The Global Reporting Initiative, which was established in 1997, later adopted the ESG framework (around 2009) to broaden the base of accountability measures. There are numerous other frameworks, especially on climate issues, that complement or enhance ESG accountability and transparency measures.
By 2019, ESG had been adopted by over 2 500 corporations with assets under management worth a total of $80-trillion. Over time, ESG objectives and targets converged with the UN’s Sustainable Development Goals (SDGs), as issues related to governance, the environment and society are effectively covered by all the 17 SDG goals. Today, we have a new convergence arena: net zero.
Net-zero corporate targets build on the work of the Taskforce on Climate-Related Financial Disclosures (TCFD), established in 2015 to mainstream climate issues in the financial sector and the allocation of future capital.

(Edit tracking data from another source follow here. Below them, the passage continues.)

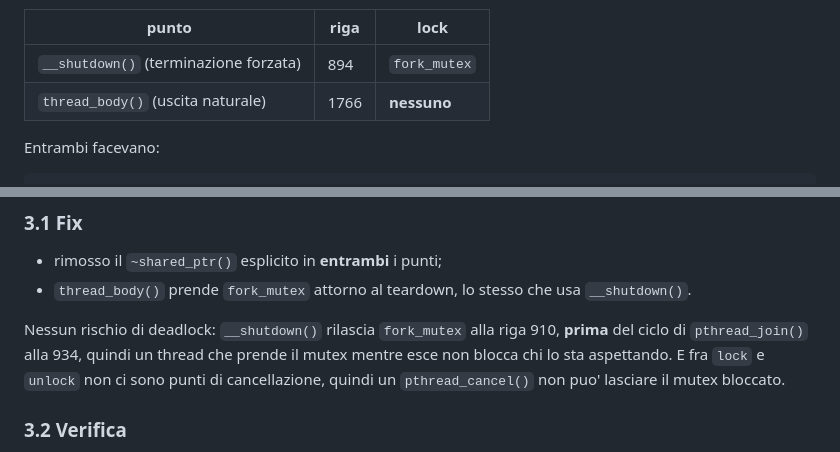
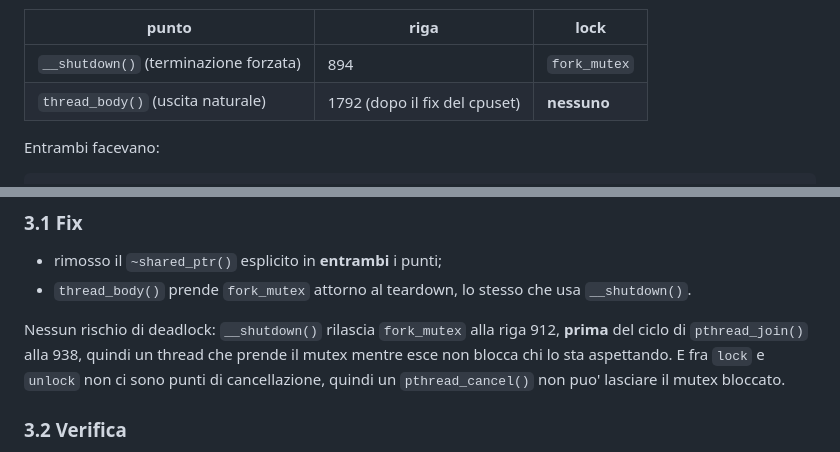
Before and after one commit to FabioAccurso/OTel-capabilities-for-mixed-criticality-workloads, a Markdown page: 4-fix-shutdown/NOTES.md, 2 parts joined by grey strips. GitHub-like rendering.

Commit message:
docs(fix4): allinea i riferimenti di riga in NOTES.md dopo il fix del cpuset
I numeri di riga del teardown in thread_body e dell'unlock/join in __shutdown
erano quelli di prima del fix A, che ha spostato tutto di ~18 righe.

Co-Authored-By: Claude Opus 5 <noreply@anthropic.com>
Claude-Session: https://claude.ai/code/session_01QdWCn28VjBjiU3K9eF7XgV

```diff
--- a/4-fix-shutdown/NOTES.md
+++ b/4-fix-shutdown/NOTES.md
@@ -157,7 +157,7 @@ Lo stesso teardown e' scritto in **due punti**:
 | punto | riga | lock |
 |---|---|---|
 | `__shutdown()` (terminazione forzata) | 894 | `fork_mutex` |
-| `thread_body()` (uscita naturale) | 1766 | **nessuno** |
+| `thread_body()` (uscita naturale) | 1792 (dopo il fix del cpuset) | **nessuno** |
 
 Entrambi facevano:
 
@@ -189,8 +189,8 @@ Due difetti sovrapposti:
 - `thread_body()` prende `fork_mutex` attorno al teardown, lo stesso che usa
   `__shutdown()`.
 
-Nessun rischio di deadlock: `__shutdown()` rilascia `fork_mutex` alla riga 910,
-**prima** del ciclo di `pthread_join()` alla 934, quindi un thread che prende il
+Nessun rischio di deadlock: `__shutdown()` rilascia `fork_mutex` alla riga 912,
+**prima** del ciclo di `pthread_join()` alla 938, quindi un thread che prende il
 mutex mentre esce non blocca chi lo sta aspettando. E fra `lock` e `unlock` non ci
 sono punti di cancellazione, quindi un `pthread_cancel()` non puo' lasciare il mutex
 bloccato.
```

The TCFD is meant to highlight short- and long-term climate-related financial risks and liabilities, including transition risks associated with the phasing out of fossil fuels. The TFCD was established in 2015, with Michael Bloomberg as its chairperson, in an effort to further consider climate issues in the global financial system. As of February 2020, over 1 000 public and private companies with $138.8-trillion worth of assets under management had demonstrated their support.
Net-zero goals apply to countries, cities and corporations. An umbrella coalition has been established under the Race to Zero campaign, which was launched before COP 26. At COP 26, a coalition of financial institutions and investors, formed the Glasgow Financial Alliance for Net Zero, which is led by Mark Carney, former governor of the UK’s central bank.
Net-zero goals can be seen as a new stretch target complementing ESG provisions, with climate issues taking increased prominence. Net-zero goals signal that significant structural shifts are on the horizon, given the pressure to reduce global emissions. The challenge that governments and citizens face is balancing economic wellbeing with climate goals. These are not mutually exclusive, but corporations can delay the process if ESG with net zero is a way to kick the can down the road and delay the transition process.